RECORDS TO PROCESS Block Start
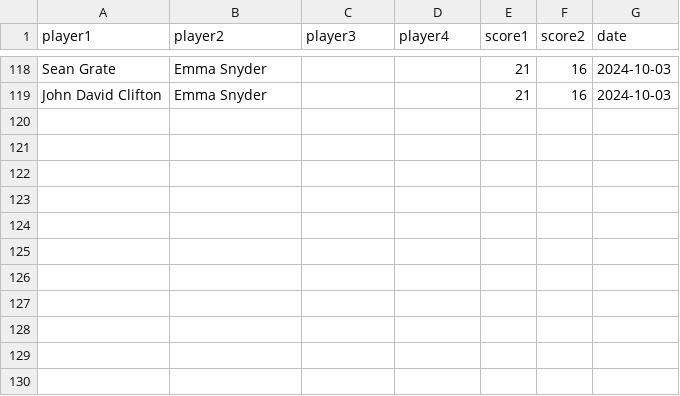
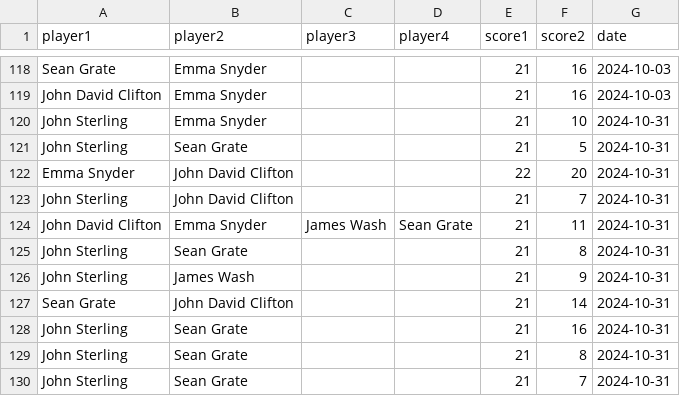
Before and after one commit to seangrate/seangrate.com, a CSV file: badminton/data/real.csv, drawn as a sheet; only a part is shown, gaps mark what is left out; the diff names each change by its address in the sheet, - before the commit and + after, or states it on an @@ line.

```diff
--- a/badminton/data/real.csv
+++ b/badminton/data/real.csv
+row 120: John Sterling | Emma Snyder |  |  | 21 | 10 | 2024-10-31
+row 121: John Sterling | Sean Grate |  |  | 21 | 5 | 2024-10-31
+row 122: Emma Snyder | John David Clifton |  |  | 22 | 20 | 2024-10-31
+row 123: John Sterling | John David Clifton |  |  | 21 | 7 | 2024-10-31
+row 124: John David Clifton | Emma Snyder | James Wash | Sean Grate | 21 | 11 | 2024-10-31
+row 125: John Sterling | Sean Grate |  |  | 21 | 8 | 2024-10-31
+row 126: John Sterling | James Wash |  |  | 21 | 9 | 2024-10-31
+row 127: Sean Grate | John David Clifton |  |  | 21 | 14 | 2024-10-31
+row 128: John Sterling | Sean Grate |  |  | 21 | 16 | 2024-10-31
+row 129: John Sterling | Sean Grate |  |  | 21 | 8 | 2024-10-31
+row 130: John Sterling | Sean Grate |  |  | 21 | 7 | 2024-10-31
```
Also changed, not shown: 1 other file.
RECORDS TO PROCESS Block End
EXERCISE REQUIREMENTS> Make an exact copy of the records above. Keep out every picture.

THE ANSWER>
Before and after one commit to seangrate/seangrate.com, a CSV file: badminton/data/real.csv, drawn as a sheet; only a part is shown, gaps mark what is left out; the diff names each change by its address in the sheet, - before the commit and + after, or states it on an @@ line.

```diff
--- a/badminton/data/real.csv
+++ b/badminton/data/real.csv
+row 120: John Sterling | Emma Snyder |  |  | 21 | 10 | 2024-10-31
+row 121: John Sterling | Sean Grate |  |  | 21 | 5 | 2024-10-31
+row 122: Emma Snyder | John David Clifton |  |  | 22 | 20 | 2024-10-31
+row 123: John Sterling | John David Clifton |  |  | 21 | 7 | 2024-10-31
+row 124: John David Clifton | Emma Snyder | James Wash | Sean Grate | 21 | 11 | 2024-10-31
+row 125: John Sterling | Sean Grate |  |  | 21 | 8 | 2024-10-31
+row 126: John Sterling | James Wash |  |  | 21 | 9 | 2024-10-31
+row 127: Sean Grate | John David Clifton |  |  | 21 | 14 | 2024-10-31
+row 128: John Sterling | Sean Grate |  |  | 21 | 16 | 2024-10-31
+row 129: John Sterling | Sean Grate |  |  | 21 | 8 | 2024-10-31
+row 130: John Sterling | Sean Grate |  |  | 21 | 7 | 2024-10-31
```
Also changed, not shown: 1 other file.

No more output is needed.